Edit tracking data
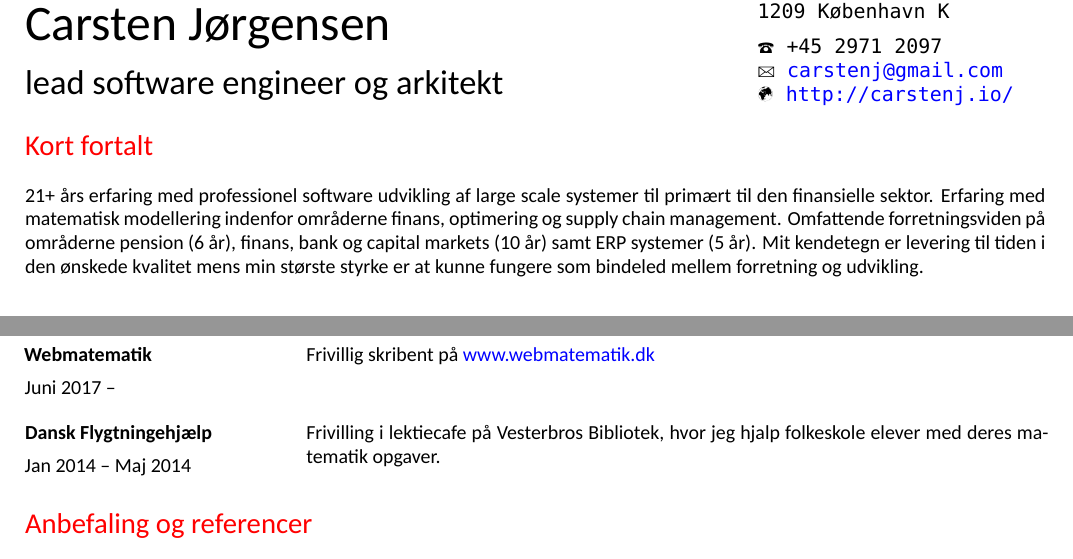
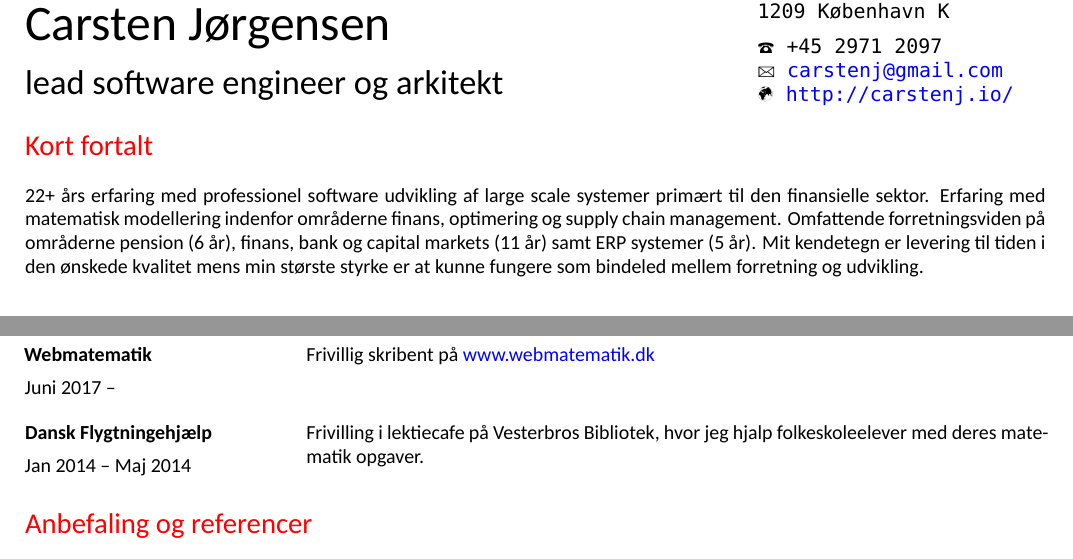
Before and after one commit to carsten-j/CV, a LaTeX CV (resume.tex): two parts of pages 1 and 2 of 2, joined at a grey line, cut so that both start at the same text. Compiled offline with XeLaTeX; a missing font is replaced by an installed copy or a similar font.

Commit message:
Update CV

```diff
--- a/resume.tex
+++ b/resume.tex
@@ -53,13 +53,13 @@ Badstuestræde 18D, 1th \\
 % Erhvervserfaring
 %==============================================================================
 \section{Kort fortalt}
-21+ års erfaring med professionel software udvikling af large scale systemer
-til primært til den finansielle sektor. Erfaring med matematisk modellering
+22+ års erfaring med professionel software udvikling af large scale systemer primært til den finansielle sektor. Erfaring med matematisk modellering
 indenfor områderne finans, optimering og supply chain management. Omfattende
 forretningsviden på områderne pension (6 år), finans, bank og capital
-markets (10 år) samt ERP systemer (5 år). Mit kendetegn er levering til tiden
+markets (11 år) samt ERP systemer (5 år). Mit kendetegn er levering til tiden
 i den ønskede kvalitet mens min største styrke er at kunne fungere som
 bindeled mellem forretning og udvikling.
+
 %==============================================================================
 % Erhvervserfaring
 %==============================================================================
@@ -346,11 +347,9 @@ bindeled mellem forretning og udvikling.
     Jan 2014 -- Maj 2014 % chktex 8
   \end{Cell}
   \begin{Cell}{3}
-    Frivilling i lektiecafe på Vesterbros Bibliotek, hvor jeg hjalp folkeskole elever
-    med deres ma\-te\-ma\-tik opgaver.
+    Frivilling i lektiecafe på Vesterbros Bibliotek, hvor jeg hjalp folkeskoleelever med deres ma\-te\-ma\-tik opgaver.
   \end{Cell}
 \end{Row}
-
 
 \section{Anbefaling og referencer}
 Se venligst min \href{https://dk.linkedin.com/in/carstenjoergensen}{LinkedIn}
```
Also changed, not shown: resume.tex (3 more changed lines).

• [What you need to do] In the copy, omit the pictures and reproduce every entry exactly.

• [Answer below]
Before and after one commit to carsten-j/CV, a LaTeX CV (resume.tex): two parts of pages 1 and 2 of 2, joined at a grey line, cut so that both start at the same text. Compiled offline with XeLaTeX; a missing font is replaced by an installed copy or a similar font.

Commit message:
Update CV

```diff
--- a/resume.tex
+++ b/resume.tex
@@ -53,13 +53,13 @@ Badstuestræde 18D, 1th \\
 % Erhvervserfaring
 %==============================================================================
 \section{Kort fortalt}
-21+ års erfaring med professionel software udvikling af large scale systemer
-til primært til den finansielle sektor. Erfaring med matematisk modellering
+22+ års erfaring med professionel software udvikling af large scale systemer primært til den finansielle sektor. Erfaring med matematisk modellering
 indenfor områderne finans, optimering og supply chain management. Omfattende
 forretningsviden på områderne pension (6 år), finans, bank og capital
-markets (10 år) samt ERP systemer (5 år). Mit kendetegn er levering til tiden
+markets (11 år) samt ERP systemer (5 år). Mit kendetegn er levering til tiden
 i den ønskede kvalitet mens min største styrke er at kunne fungere som
 bindeled mellem forretning og udvikling.
+
 %==============================================================================
 % Erhvervserfaring
 %==============================================================================
@@ -346,11 +347,9 @@ bindeled mellem forretning og udvikling.
     Jan 2014 -- Maj 2014 % chktex 8
   \end{Cell}
   \begin{Cell}{3}
-    Frivilling i lektiecafe på Vesterbros Bibliotek, hvor jeg hjalp folkeskole elever
-    med deres ma\-te\-ma\-tik opgaver.
+    Frivilling i lektiecafe på Vesterbros Bibliotek, hvor jeg hjalp folkeskoleelever med deres ma\-te\-ma\-tik opgaver.
   \end{Cell}
 \end{Row}
-
 
 \section{Anbefaling og referencer}
 Se venligst min \href{https://dk.linkedin.com/in/carstenjoergensen}{LinkedIn}
```
Also changed, not shown: resume.tex (3 more changed lines).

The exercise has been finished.